Now Black tells Elisa Sand that if he had known the state was offering Richard Mette’s wife Wendy Mette (now Wendy Stein) a plea bargain, he would not have investigated Schwab and Taliaferro with the same vigor:

Mark Black, who was based in Aberdeen when he worked for the state Department of Criminal Investigation, said he didn’t know about a plea agreement that resulted in child abuse charges against an Aberdeen woman being dismissed in a 2012 case.

“If I had that information, I wouldn’t have went down that road (I did), and all I would have had left was a witness tampering (allegation) that would have been hard to prove,” Black said during a phone call last week [Elisa Sand, “Ex-DCI Agent: Info Would Have Changed My Investigation,” Aberdeen American News, 2015.04.10].

Wait a minute. When DCI and the special prosecutor, states attorney Michael Moore from Beadle County, dropped the investigative hammer on Schwab and Taliaferro in November 2011, Black told Schwab, “The Attorney General himself has told me to work on this until I am done with it. This is my priority case right now, short of a homicide happening.” If the Attorney General orders a DCI agent to make a case his priority, does the agent really have the leeway to say, “Sorry, Marty, I don’t like the sound of the plea deal we’re using to get information from one of our witnesses, so I’m not going to investigate this case as hard as you’re telling me to”?

Aberdeen lawyer Kimberly Dorsett, who was Brown County’s state’s attorney during the Schwab-Taliaferro-Mette mess, says Black is talking nonsense:

“These allegations are absolutely not true and they’re outlandish,” Dorsett said by phone on Wednesday.

As for Black’s investigation, Dorsett said she didn’t withhold anything.

“I gave him open access to everything,” she said, explaining that Black could have accessed (more) information and the contents of recorded phone conversations, but didn’t.

“He decided the course of his investigation,” Dorsett said [Sand, 2015.04.10].

It’s hard to tell whose word to take in this very messy, very political scandal. But Mark Black sounds like he’s willing to change his story and latch onto others’ narratives to distract from his firing and make himself sound like one of the good guys when in fact he was hip deep with the bad guys.


6 Responses to Black Says He Wouldn’t Have Followed Jackley’s Orders If He’d Known About Mette Plea Deal

  1. Bob Newland

    As a DCI agent, Black was, by definition, a POS. NOTHING a DCI agent says should be accepted at face value.

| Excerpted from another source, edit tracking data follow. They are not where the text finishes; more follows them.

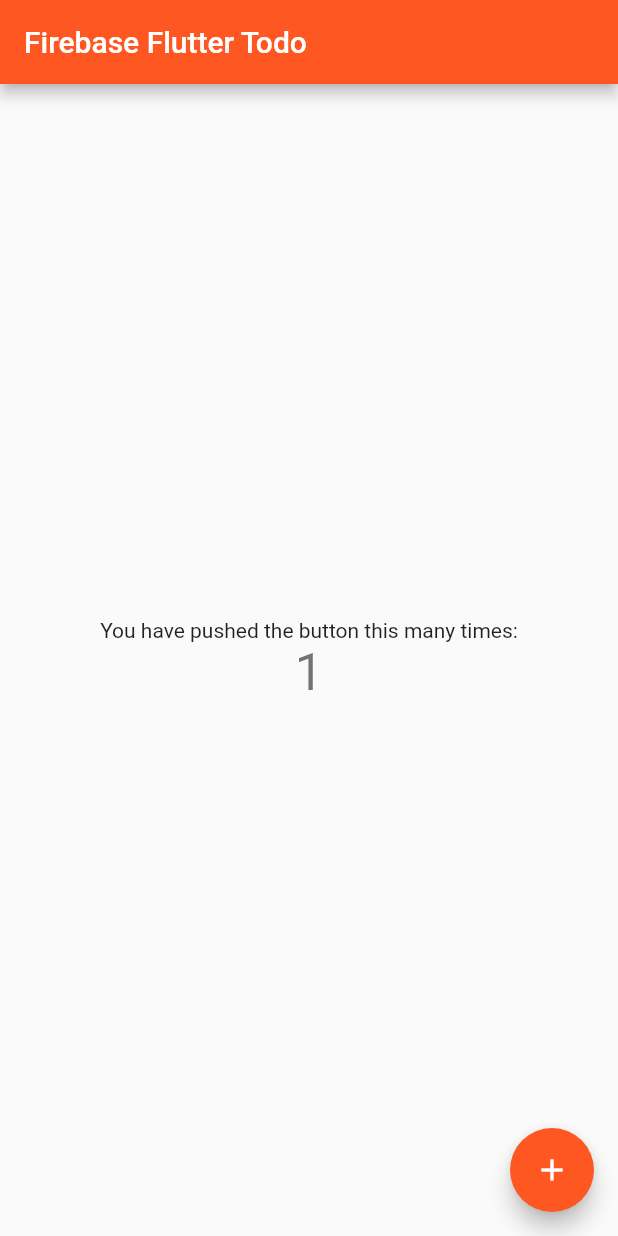
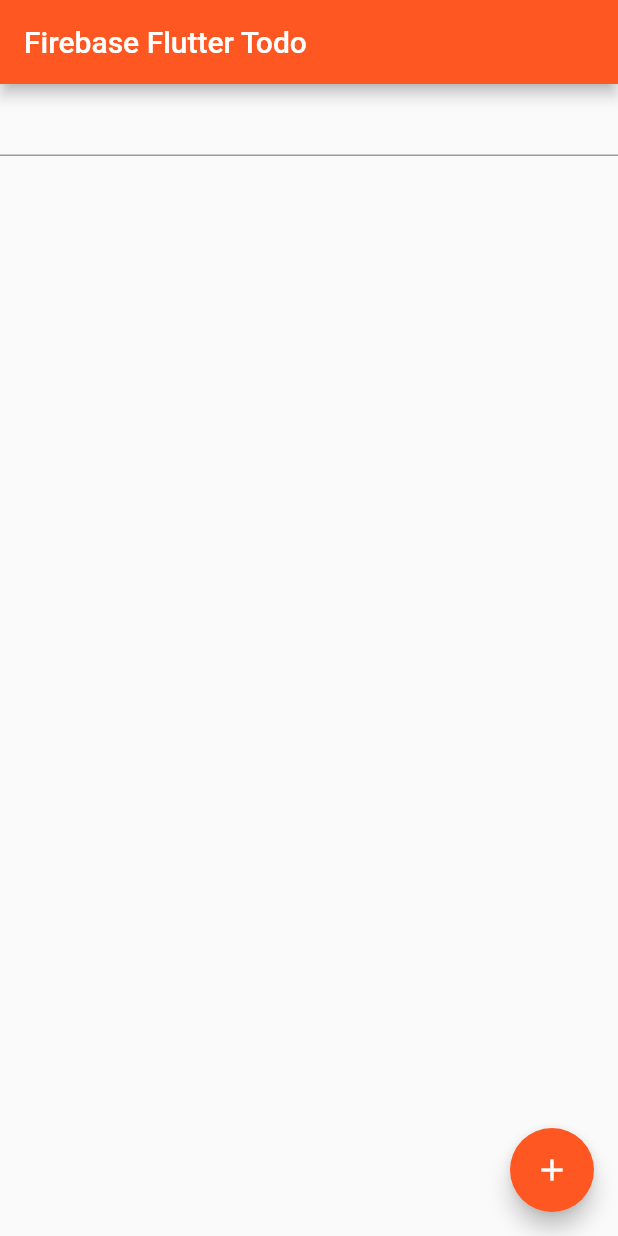
Before and after one commit to hamsahmedansari/Flutter-Firebase-Todo, a Flutter app: the screen it shows after launch, after a tap on the "add" icon, on a phone screen of 412 x 824 dp. Run offline on Flutter 3.47's test engine with Material 2 defaults, Android fonts, the phone set to English and light mode, and no system bars.

Commit message:
Get Data From Input

```diff
--- a/lib/main.dart
+++ b/lib/main.dart
@@ -44,18 +44,22 @@ class MyHomePage extends StatefulWidget {
 }
 
 class _MyHomePageState extends State<MyHomePage> {
-  int _counter = 0;
+  List<String> todo = [];
+  final searchController = TextEditingController();
+  @override
+  void dispose() {
+    // Clean up the controller when the widget is disposed.
+    searchController.dispose();
+    super.dispose();
+  }
+  void _addTodo() {
+    setState(() {
+      todo.add(searchController.text);
+      searchController.text = "";
+    });
+    print(todo);
+  }
 
-  void _incrementCounter() {
-    setState(() {
-      // This call to setState tells the Flutter framework that something has
-      // changed in this State, which causes it to rerun the build method below
-      // so that the display can reflect the updated values. If we changed
-      // _counter without calling setState(), then the build method would not be
-      // called again, and so nothing would appear to happen.
-      _counter++;
-    });
-  }
 
   @override
   Widget build(BuildContext context) {
@@ -89,20 +93,16 @@ class _MyHomePageState extends State<MyHomePage> {
           // center the children vertically; the main axis here is the vertical
           // axis because Columns are vertical (the cross axis would be
           // horizontal).
-          mainAxisAlignment: MainAxisAlignment.center,
           children: <Widget>[
-            Text(
-              'You have pushed the button this many times:',
-            ),
-            Text(
-              '$_counter',
-              style: Theme.of(context).textTheme.display1,
+            TextField(
+                controller: searchController,
+
             ),
           ],
         ),
       ),
       floatingActionButton: FloatingActionButton(
-        onPressed: _incrementCounter,
+        onPressed: _addTodo,
         tooltip: 'Increment',
         child: Icon(Icons.add),
       ), // This trailing comma makes auto-formatting nicer for build methods.
```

  2. Bob Newland wrote:
    >”As a DCI agent, Black was, by definition, a POS. NOTHING a DCI agent says should be accepted at face value.”

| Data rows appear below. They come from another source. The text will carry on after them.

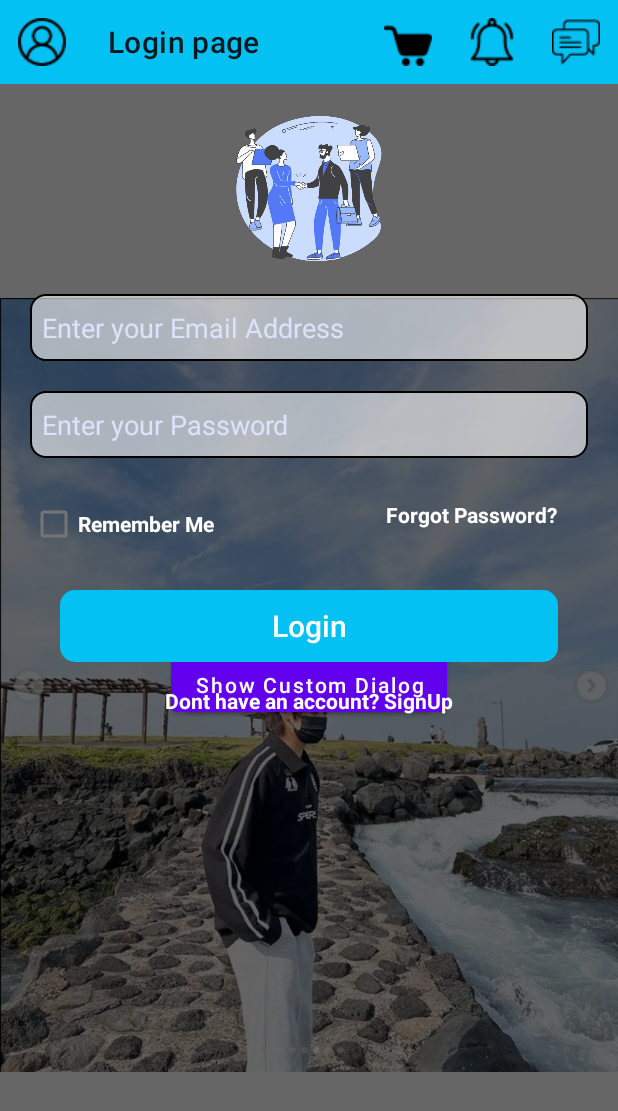
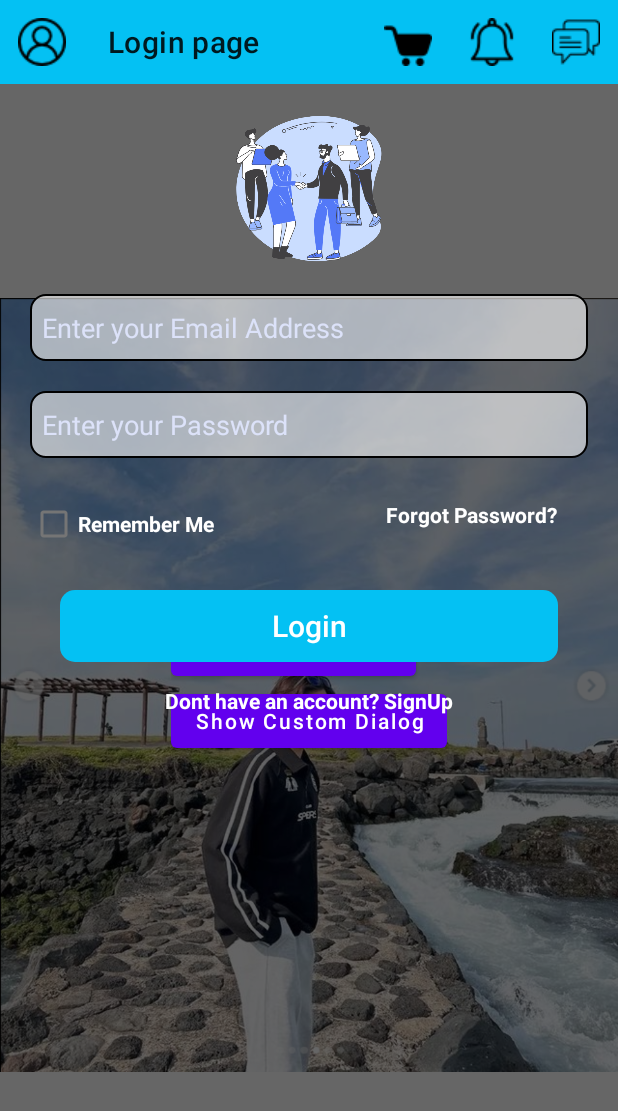
Before and after one commit to rachanadhungana/Mobile-Programming, an Android app: the fragment Profile_Fragment placed in its activity, on a phone screen of 412 x 824 dp. Shown: the top 1111 px of the screen. Run offline under Robolectric (Android 15) with nearby library versions, the phone set to English and light mode, and no system bars.

```diff
--- a/app/src/main/res/layout/fragment_profile.xml
+++ b/app/src/main/res/layout/fragment_profile.xml
@@ -17,11 +17,15 @@
         android:layout_gravity="top|center_horizontal"
 
        />
+    <LinearLayout
+        android:layout_width="wrap_content"
+        android:layout_height="wrap_content"
+        android:orientation="vertical"
+        android:layout_gravity="center">
     <Button
         android:id="@+id/btnAlert"
         android:layout_width="wrap_content"
         android:layout_height="wrap_content"
-        android:layout_gravity="center"
         android:text="Show Alert Dialog"
         android:textAllCaps="false"/>
 
@@ -29,8 +33,8 @@
         android:id="@+id/btnCustom"
         android:layout_width="wrap_content"
         android:layout_height="wrap_content"
-        android:layout_gravity="center"
         android:text="Show Custom Dialog"
         android:textAllCaps="false"/>
+    </LinearLayout>
 
 </FrameLayout>
```
Also changed, not shown: app/src/main/java/com/example/rachanadhungana/Profile_Fragment.java (+30 -0 lines).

    My own nightmarish experiences with South Dakota DCI agent John Bierne tend to confirm Bob’s analysis. These guys seem to reach their conclusions before the investigation starts. They’ll use whatever lies they deem necessary to bait and entrap, and no amount of contrary evidence will ever change their minds.

    Black, Bierne and Michael Moore should be cellmates.

  3. LOL cellmates..The three amigos, slow dancing, what a vision to behold.

  4. Roger Cornelius

    Mark Black points out precisely what is wrong with law enforcement and the justice system in South Dakota.

    That an investigator or the attorney general would pursue ANY case with more or less vigor is an admission of inequality in South Dakota criminal justice system.

    We were taught growing up that was justice was blind, South Dakota obviously has both eyes open.

  5. 90 schilling

    While I agree with your concept, Roger, SD has both eyes closed and obviously an AG not involved in what I believe the concept of his job is.

    I thought Marty was the ceo of our judicial system and the supremes his board of directors and we the people the shareholders. Guess not unless Marty is fibbing a bit about no involvement in all these crimes of neglect to say the least.

  6. Deb Geelsdottir

    This all stinks to high heaven! Any concept of justice is nonexistent and almost anyone involved, except the children, Schwab and Taliaferro, should be cringing under the weight of shame. Ugh.